Find and copy every line in the records that includes the string "minutes".

---------- DATA FOR REVIEW ----------

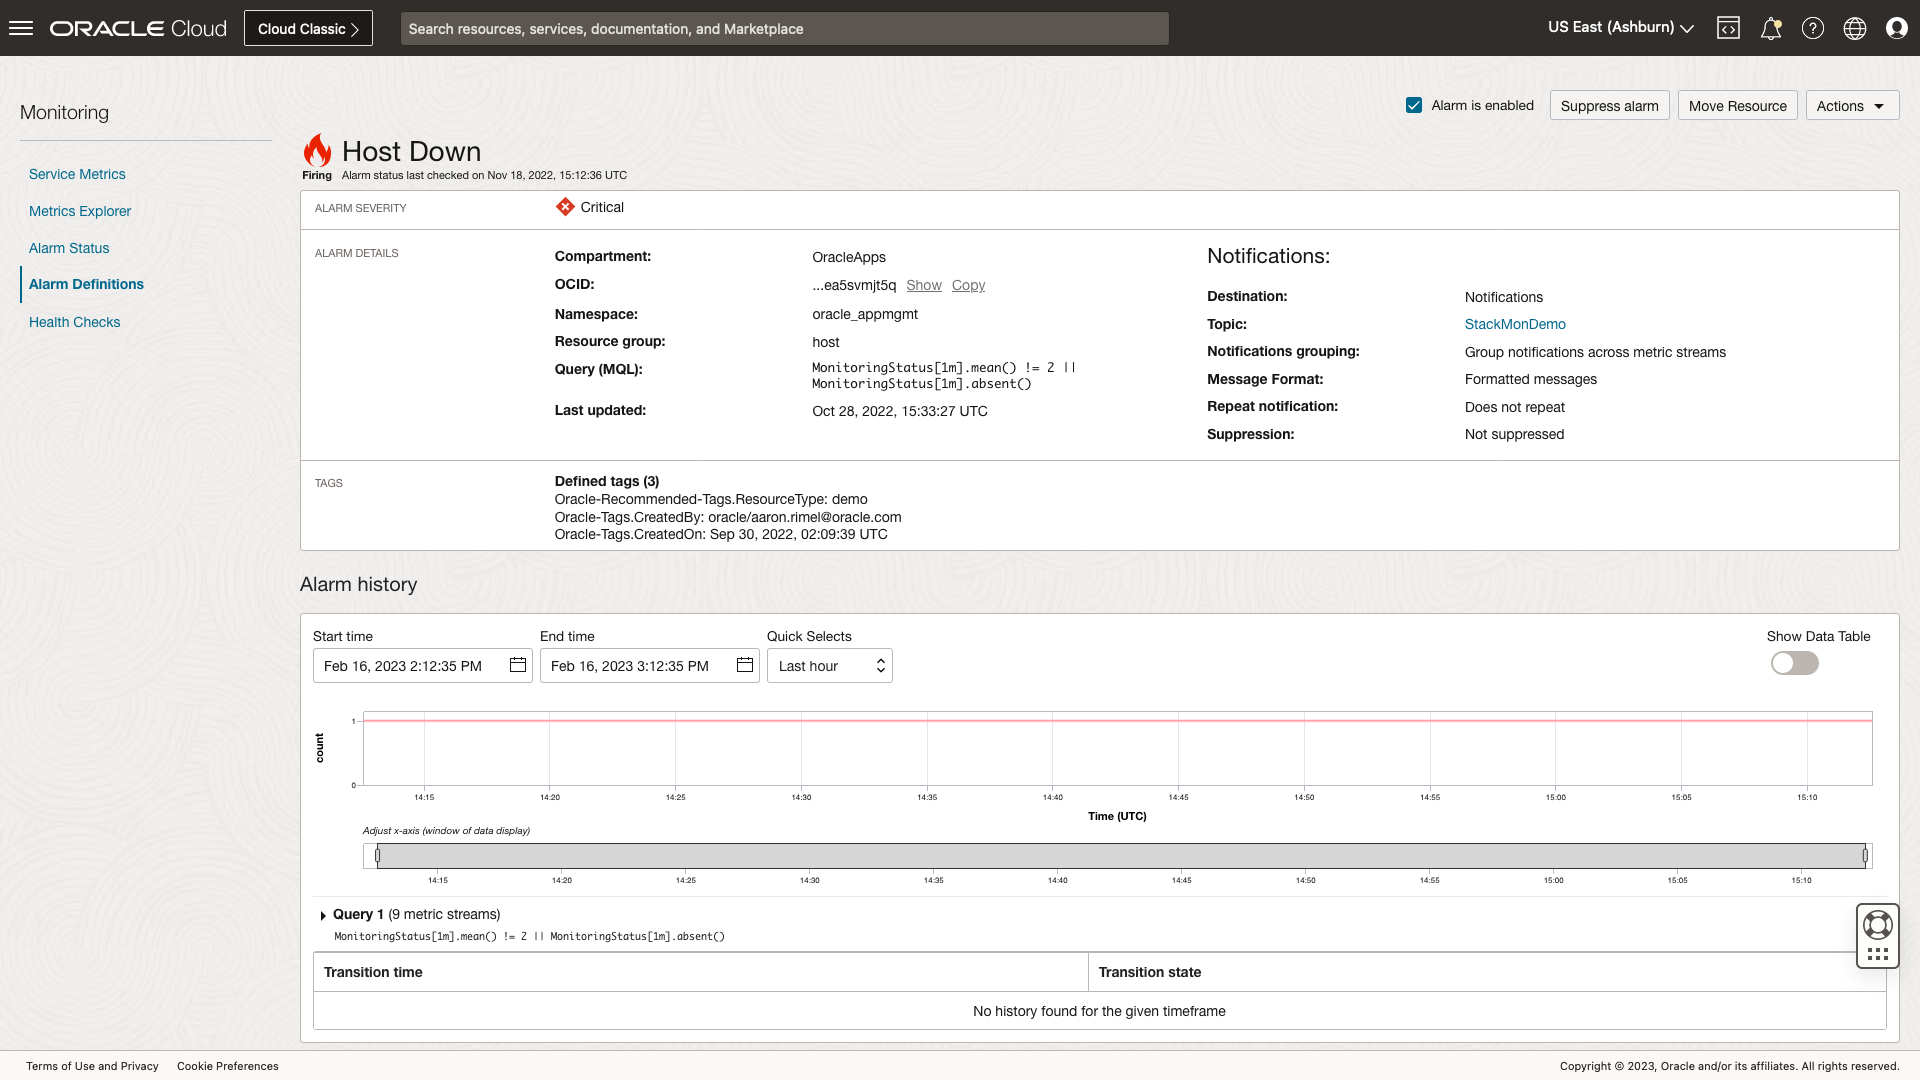
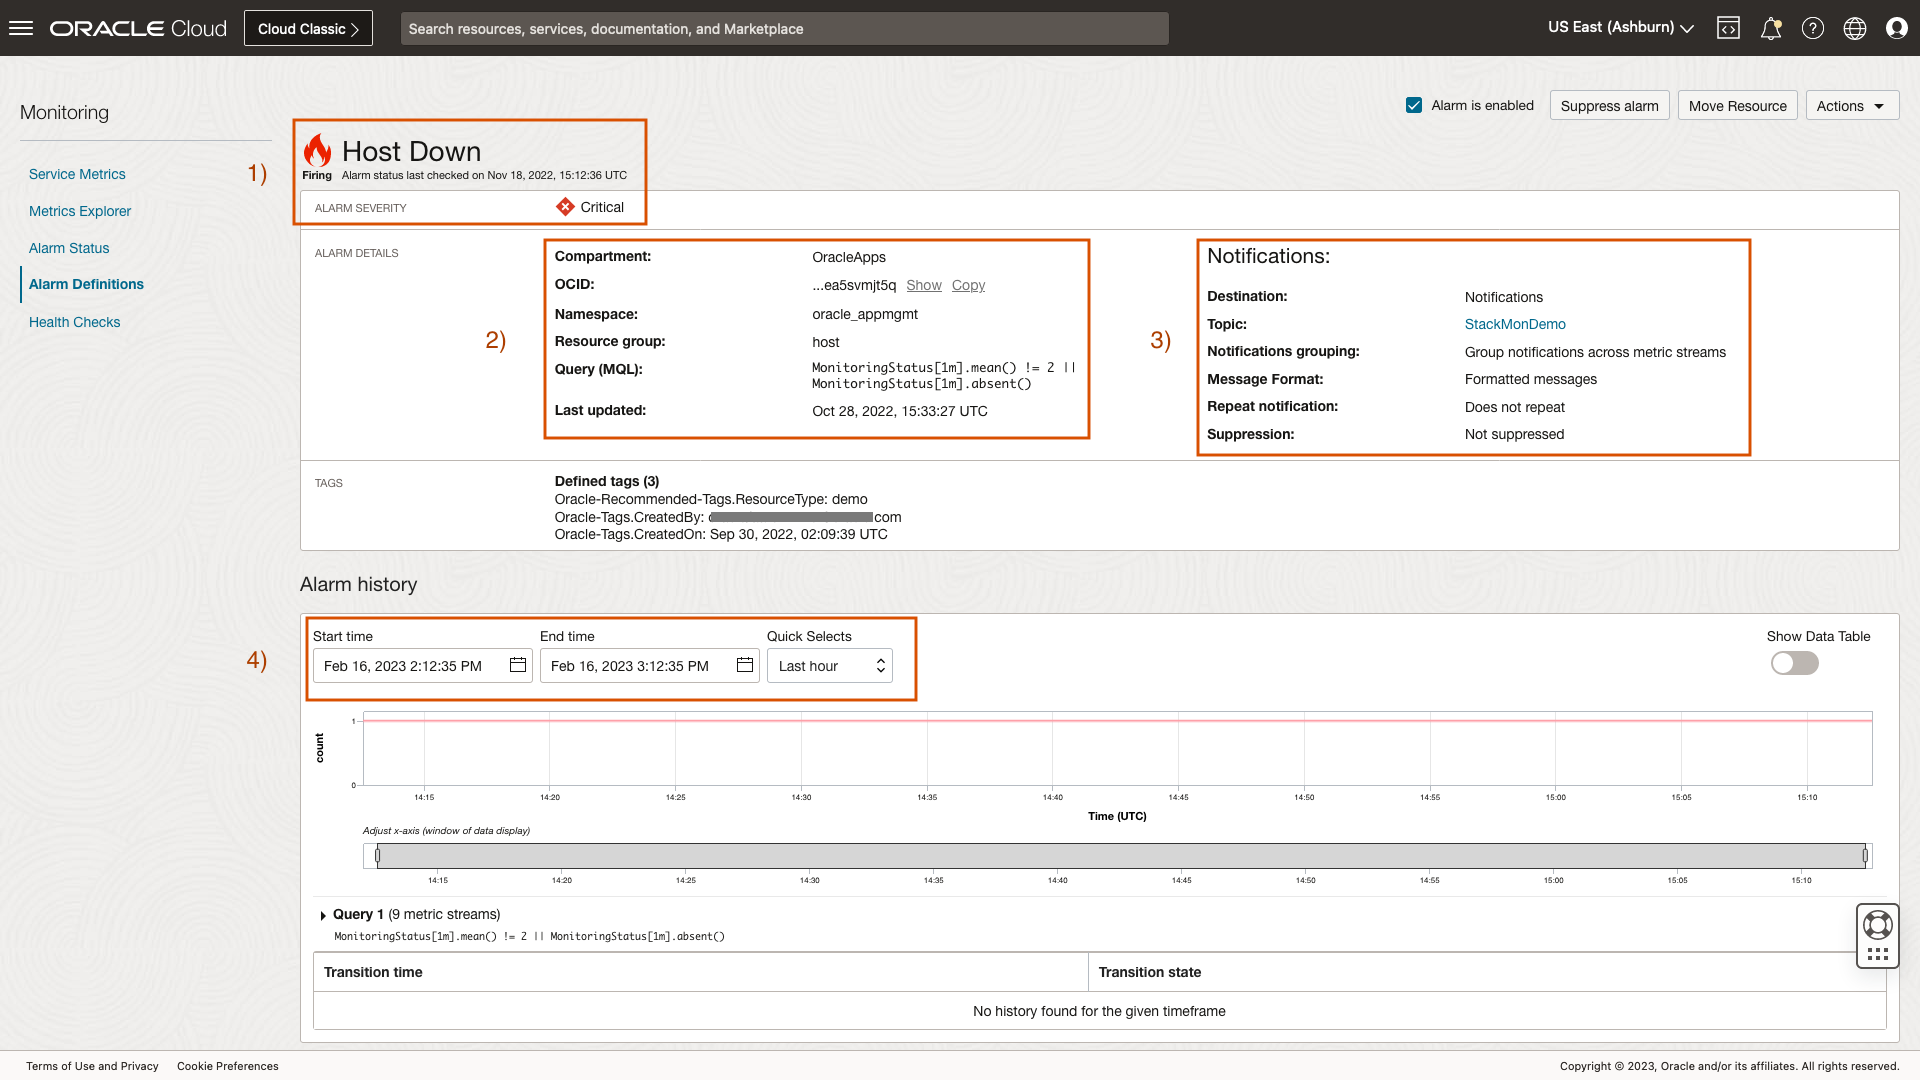
Commiting some changes around time and alarm investigation

diff --git a/oci-stack-monitoring-fundamentals/enterprise-summary/enterprise-summary.md b/oci-stack-monitoring-fundamentals/enterprise-summary/enterprise-summary.md
@@ -4,7 +4,7 @@
 
 In this workshop, you will learn how the Enterprise Summary can be capitalized to monitor the status and performance of an application and its underlying tech stack. You will understand how to review the overall availability status of all resources, identify the resources that are down, and review the open alarms. Additionally, you will identify the list of Oracle Databases in a Not Reporting state. You will further learn how to review performance metrics of the various tiers (e.g. E-Business Suite, PeopleSoft, WebLogic Server, Oracle Database, and Host). Finally, because you are monitoring each tier, you will see how to interact with the Enterprise Summary UI to dynamically view other metrics. 
 
-Estimated time: 10 minutes
+Estimated time: 20 minutes
 
 ### Objectives
 
@@ -89,6 +89,17 @@ Estimated time: 10 minutes
  	Clicking an alarm name will open a new tab in your browser to investigate and work the alarm within Oracle Cloud Infrastructure's Monitoring Service.
 
  	![Oracle Cloud Monitoring Service, showing details of the host down alarm](images/3-3-ent-sum.png " ")
+
+ 	With the new browser tab open, let's review this example alarm. The **Alarm Definition** provides critical details into the firing state for this specific metric. 
+ 	1) At the top of the page, we can see the name of the alarm, Host Down, and the current status of the alarm is **Firing**, and the severity is **Critical**. 
+ 	
+ 	2) Moving down the page, we can identify the compartment where the alarming resource resides, OracleApps. The OCID of the resource is provided to help identify the offending resource. To identify the resource in a firing state, the OCID can copied and placed into the OCI search bar for easy identification and navigation. Next we see the **Namespace**. Stack Monitoring places all metric data into the **oracle_appmgmt** namespace. This is true for all resource types except Oracle Database. Oracle Database metrics are stored in the **oracle_oci_database** namespace. Stack Monitoring utilizes **Resource groups** to organize the large number of metrics provided out-of-the-box. Examples of Resource groups include: host, apache_tomcat, weblogic_j2eeserver, and elastic_search to name a few. 
+ 	
+ 	3) The OCI Monitoring Service provides a variety of ways to notify users an alarm is firing. In this example, we can see this alarm is defined to notify users within the Topic, StackMonDemo. A topic is a grouping of similar notification types, such as a list of email addresses. Examples of other Topic subscription protocols include Slack, PagerDuty, or a custom function to name a few. 
+ 	
+ 	This particular alarm is configured to group notifications across metric streams. Grouping notifications within a metric stream reduces the number of alarms a user would receive. Using this alarm as an example, **Host Down**, was configured to fire if any host within this compartment, OracleApps, goes down. The members of the Topic Stack MonDemo notification group will be notified via email. Should more than one host go down, a single email will be sent to each member of the group, and the notification and alarm status page will denote multiple OCIDs in a firing state.
+
+ 	4) By default when the **Alarm Definition** browser tab opens, the last hour of firing history will be displayed. The time period can easily be adjusted using the drop-down.
 
  	Once you have reviewed the alarm, close the browser tab to return to Stack Monitoring. 
 

diff --git a/oci-stack-monitoring-fundamentals/introduction/introduction.md b/oci-stack-monitoring-fundamentals/introduction/introduction.md
@@ -8,7 +8,7 @@ In this workshop learn how to identify application outages across your enterpris
 
 Finally, get familiar with Stack Monitoring's home pages and how to triage open alarms and view metric performance over time. Utilize Stack Monitoring's application topology to identify and troubleshoot issues across an application stack. Leverage Stack Monitoring's **Stack View** to get a holistic perspective of key performance metrics across an entire application, for this workshop we will use an E-Business Suite application.
 
-Estimated time for this workshop: 30 minutes
+Estimated time for this workshop: 60 minutes
 
 ### About Oracle Cloud Infrastructure Stack Monitoring
 
@@ -29,6 +29,7 @@ In this workshop, the following topics will be covered:
   - Review application topology
   - Navigate across an application stack
   - Review key vital signs of an application's overall health using the Stack View
+* Putting it all together
 
 ### Prerequisites
 
@@ -40,4 +41,4 @@ In this workshop, the following topics will be covered:
 - **Contributors** - Ana McCollum, Senior Director of Product Management, Enterprise and Cloud Manageability,
 - Steven Lemme, Senior Principal Product Manager,
 Anand Prabhu, Sr. Member of Technical Staff
-- **Last Updated By/Date** - Aaron Rimel, February 2023
+- **Last Updated By/Date** - Aaron Rimel, May 2023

----------

» **SOLUTION BELOW**
-Estimated time: 10 minutes
+Estimated time: 20 minutes
@@ -89,6 +89,17 @@ Estimated time: 10 minutes
-Estimated time for this workshop: 30 minutes
+Estimated time for this workshop: 60 minutes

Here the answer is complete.